There is an ancient Chinese legend which says that at the beginning of every existing thing, when time was not time yet and darkness and chaos ruled the Universe, in that endless darkness shaped like a black egg, Pangu was born.
Pangu incubated inside the egg, being fed from it and resting inside it.
The moment came when Pangu finally woke up, and already as a giant, while stretching he broke the shell of the egg where he had been shut up.
The clear and bright part of the egg ascended and created the skies (YANG). The cold and cloudy matter remained below to create the Earth (YIN).
Pangu remained in the middle with its head touching the sky and its feet on the Earth.
Surprised and excited, Pangu found himself in a new habitat, full of light and space to stand up. He was in a free habitat.
However, something started to worry him and it was the idea that sky and earth could join together again as they used to do and that Pangu could be trapped again in the egg. Thus, he placed himself between both of them, holding them with its head and feet for some long 18 thousand years. During all that time, Pangu continued to grow. Therefore, without noticing it, he separated the two parts more and more from each other until one day he felt that the distance between them both was appropriate for them not to join again.
At that moment, he fell exhausted due to fatigue and sank in a deep sleep from which he never woke up.
From his body, the elements of Nature started to originate: his hair gave birth to the stars and the Milky Way; from its left eye the Sun was born and from its right eye the Moon was born. From his voice, the thunder and lightning were created; from his breath the wind and clouds were originated. The trunk and the four limbs were transformed into the four cardinal points and the mountains.
From the rest of his flesh the trees and sleep were born, while from its skin and body hair the herbs and flowers were born.
His blood became rivers and his veins became the channels through which these flowed. The metals and stones arose from his teeth and bones.
Its marrow became jade and pearls; his sweat became dew and finally, his body parasites became men and women, thus giving origin to the human race.
In other versions of the Pangu myth, his tears flowed to become rivers and the gleam of his eyes became the thunder and the lightning. According to this interpretation, when Pangu was happy the sun shone, but when he was angry black clouds covered the sky…

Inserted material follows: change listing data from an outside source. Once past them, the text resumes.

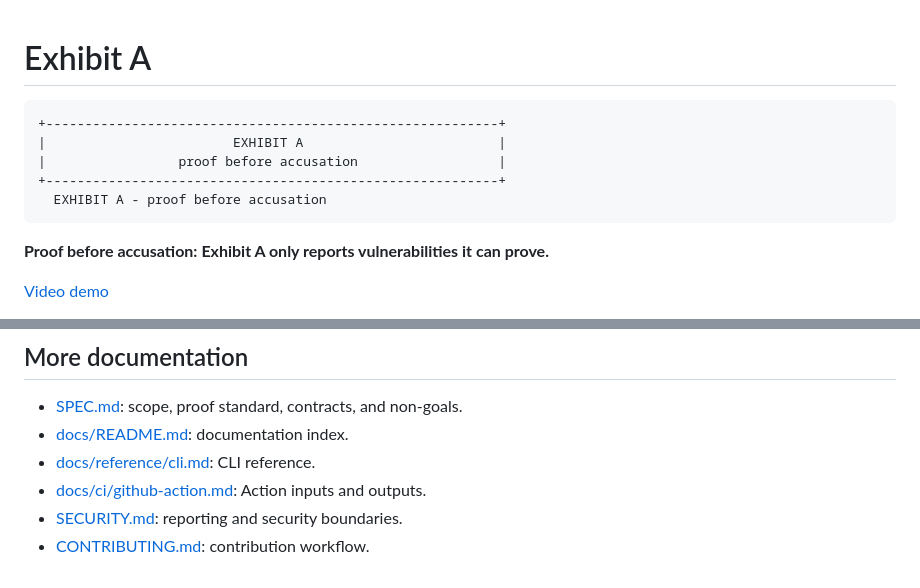
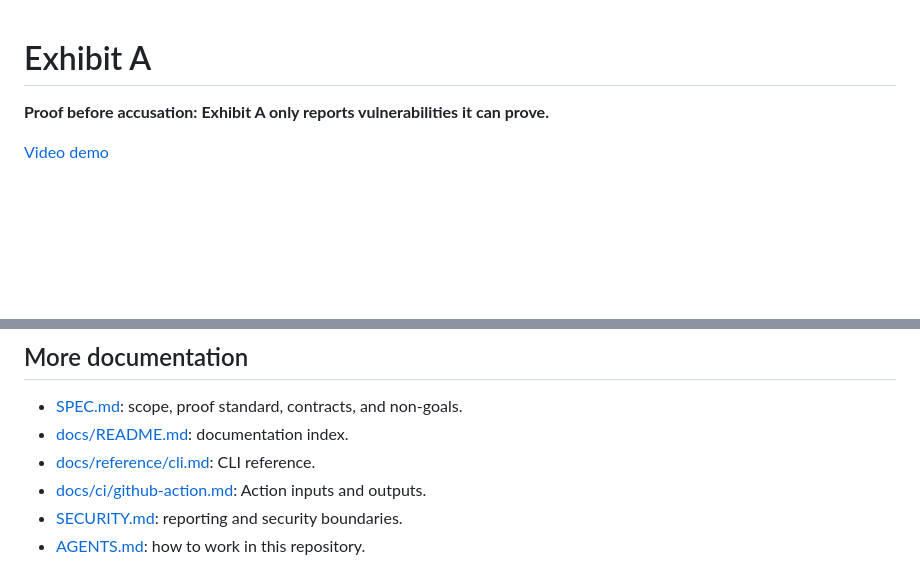
Before and after one commit to Diego-do-na/Exhibit-A, a Markdown page: README.md, 2 parts joined by grey strips. Drawn GitHub-style; blank space fills up the shorter version.

````diff
--- a/README.md
+++ b/README.md
@@ -1,12 +1,4 @@
 # Exhibit A
-
-```text
-+----------------------------------------------------------+
-|                        EXHIBIT A                         |
-|                 proof before accusation                  |
-+----------------------------------------------------------+
-  EXHIBIT A - proof before accusation
-```
 
 **Proof before accusation: Exhibit A only reports vulnerabilities it can prove.**
 
@@ -176,4 +168,4 @@ history, design decisions, and implementation timeline are documented in
 - [docs/reference/cli.md](docs/reference/cli.md): CLI reference.
 - [docs/ci/github-action.md](docs/ci/github-action.md): Action inputs and outputs.
 - [SECURITY.md](SECURITY.md): reporting and security boundaries.
-- [CONTRIBUTING.md](CONTRIBUTING.md): contribution workflow.
+- [AGENTS.md](AGENTS.md): how to work in this repository.
````
Also changed, not shown: CONTRIBUTING.md (deleted, +0 -14 lines).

…And this is how the Universe was created from the giant Pangu.


The usefulness of the nothing.

Thirty rays converge towards the center of a wheel, but it is the emptiness in the center what makes the wheel useful.
A container is cast with clay, but it is the empty space in it what we use as a container.
We open doors and windows in a house, but it is because of its empty spaces that we can use it.
Thus, things come from existence and their utility comes from the non-existence.

Tao Te King. XI.
Lao Tse

Dr. Cecilia Y. Cáceres